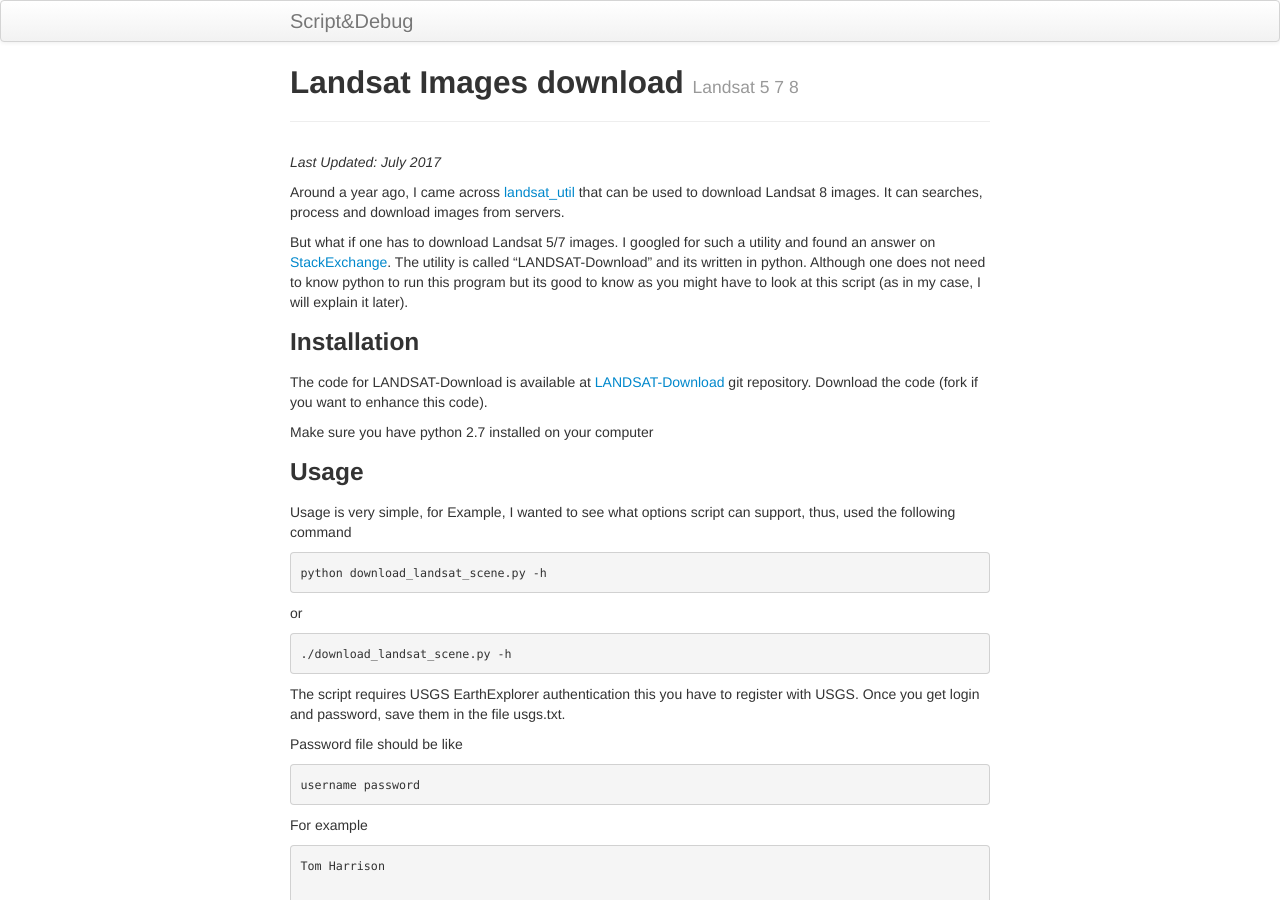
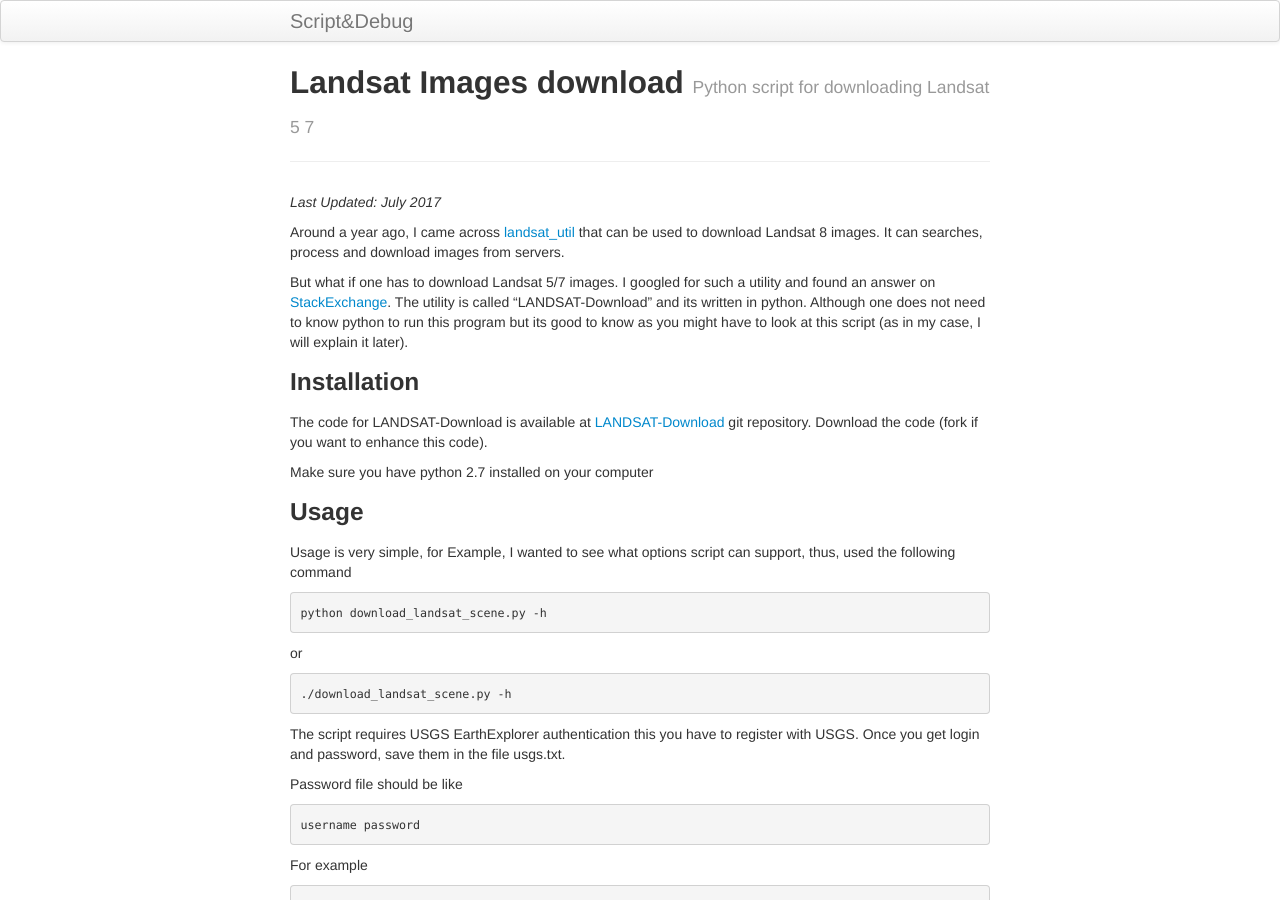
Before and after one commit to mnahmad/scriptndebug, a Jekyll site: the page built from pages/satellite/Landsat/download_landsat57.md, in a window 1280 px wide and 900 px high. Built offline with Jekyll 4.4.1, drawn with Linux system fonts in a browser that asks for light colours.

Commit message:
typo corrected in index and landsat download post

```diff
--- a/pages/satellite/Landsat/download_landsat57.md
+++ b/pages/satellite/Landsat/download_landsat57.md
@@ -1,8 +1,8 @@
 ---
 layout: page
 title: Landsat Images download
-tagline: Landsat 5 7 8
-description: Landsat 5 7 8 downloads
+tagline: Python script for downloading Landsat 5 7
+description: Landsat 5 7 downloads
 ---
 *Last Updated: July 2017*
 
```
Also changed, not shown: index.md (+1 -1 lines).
--------------------
Take the entries above and restate them word for word, minus their images.

Before and after one commit to mnahmad/scriptndebug, a Jekyll site: the page built from pages/satellite/Landsat/download_landsat57.md, in a window 1280 px wide and 900 px high. Built offline with Jekyll 4.4.1, drawn with Linux system fonts in a browser that asks for light colours.

Commit message:
typo corrected in index and landsat download post

```diff
--- a/pages/satellite/Landsat/download_landsat57.md
+++ b/pages/satellite/Landsat/download_landsat57.md
@@ -1,8 +1,8 @@
 ---
 layout: page
 title: Landsat Images download
-tagline: Landsat 5 7 8
-description: Landsat 5 7 8 downloads
+tagline: Python script for downloading Landsat 5 7
+description: Landsat 5 7 downloads
 ---
 *Last Updated: July 2017*
 
```
Also changed, not shown: index.md (+1 -1 lines).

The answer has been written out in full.